“I’m proud that I went to a two year school,” Wissbaum said. He attended Iowa Lakes Community College in Estherville, Iowa and then continued to the University of Northern Iowa to complete his bachelor’s degree. “I found success with the two year school where I was more independent and wanted to be there.”
Compared to four year institutions, tuition at community colleges comes at a fraction of the price. For students who may fear they’re studying the wrong degree or realize they want to pursue another career, Wissbaum said community colleges are still an optimal avenue to advance your life.
He first worked toward a criminal justice degree from Iowa Lakes Community College with the intent of working in prisons. Wissbaum quickly learned that the profession of prison guard was not for him. While at the University of Northern Iowa, he turned his focus to being a teacher. He ultimately decided to not become a teacher, graduating with a bachelor’s degree in general studies with a concentration in education, the humanities and the arts and sociology.
Wissbaum’s background in education has allowed him to help students progress to the next level of their education. Working at CCA since 2016, Wissbaum said working in financial aid has allowed him to teach important life skills to students.
“I do consider myself an educator, even though I’m not in a classroom,” Wissbaum said. “We’re all educators, you know, we educate students about financial aid, about the importance of not borrowing too much money. We all have a role here as educators.”
When it comes to setting themselves up for financial success during and after college, Wissbaum encourages students to apply for state and institutional grants. Loans can help with living expenses and more. But students should keep in mind loans have to be paid back with interest.

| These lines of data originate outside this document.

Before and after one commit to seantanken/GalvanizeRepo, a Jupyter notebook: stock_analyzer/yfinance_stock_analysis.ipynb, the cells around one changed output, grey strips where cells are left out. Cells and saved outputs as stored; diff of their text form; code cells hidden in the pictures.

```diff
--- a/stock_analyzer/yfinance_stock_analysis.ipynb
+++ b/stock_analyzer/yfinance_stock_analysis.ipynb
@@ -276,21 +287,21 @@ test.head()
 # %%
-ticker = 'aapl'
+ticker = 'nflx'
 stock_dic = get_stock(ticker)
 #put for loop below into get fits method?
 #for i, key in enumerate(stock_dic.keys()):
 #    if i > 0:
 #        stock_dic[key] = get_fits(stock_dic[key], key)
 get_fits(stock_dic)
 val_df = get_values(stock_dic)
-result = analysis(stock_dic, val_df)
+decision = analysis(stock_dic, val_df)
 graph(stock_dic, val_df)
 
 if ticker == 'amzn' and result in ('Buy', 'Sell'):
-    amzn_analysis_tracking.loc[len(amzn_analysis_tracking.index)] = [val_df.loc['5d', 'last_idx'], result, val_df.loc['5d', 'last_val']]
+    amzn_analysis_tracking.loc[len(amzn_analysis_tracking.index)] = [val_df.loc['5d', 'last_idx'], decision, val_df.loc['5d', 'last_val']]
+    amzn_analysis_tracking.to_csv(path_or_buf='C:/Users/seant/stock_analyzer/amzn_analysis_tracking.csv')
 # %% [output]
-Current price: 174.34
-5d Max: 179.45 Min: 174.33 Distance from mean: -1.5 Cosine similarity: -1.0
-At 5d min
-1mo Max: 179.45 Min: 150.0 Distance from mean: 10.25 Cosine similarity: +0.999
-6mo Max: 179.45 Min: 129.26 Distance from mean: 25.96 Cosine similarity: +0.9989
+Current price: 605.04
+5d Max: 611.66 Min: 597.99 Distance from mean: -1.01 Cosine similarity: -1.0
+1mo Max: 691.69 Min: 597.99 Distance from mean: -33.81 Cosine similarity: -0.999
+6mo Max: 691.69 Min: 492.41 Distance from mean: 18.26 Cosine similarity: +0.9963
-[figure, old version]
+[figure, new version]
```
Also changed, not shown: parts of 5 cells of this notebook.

“There’s nothing wrong with loans, if you need them,” Wissbaum said. “If you can’t pay out of pocket for a balance but don’t overspend or don’t over borrow because that will never go away until it’s paid off.”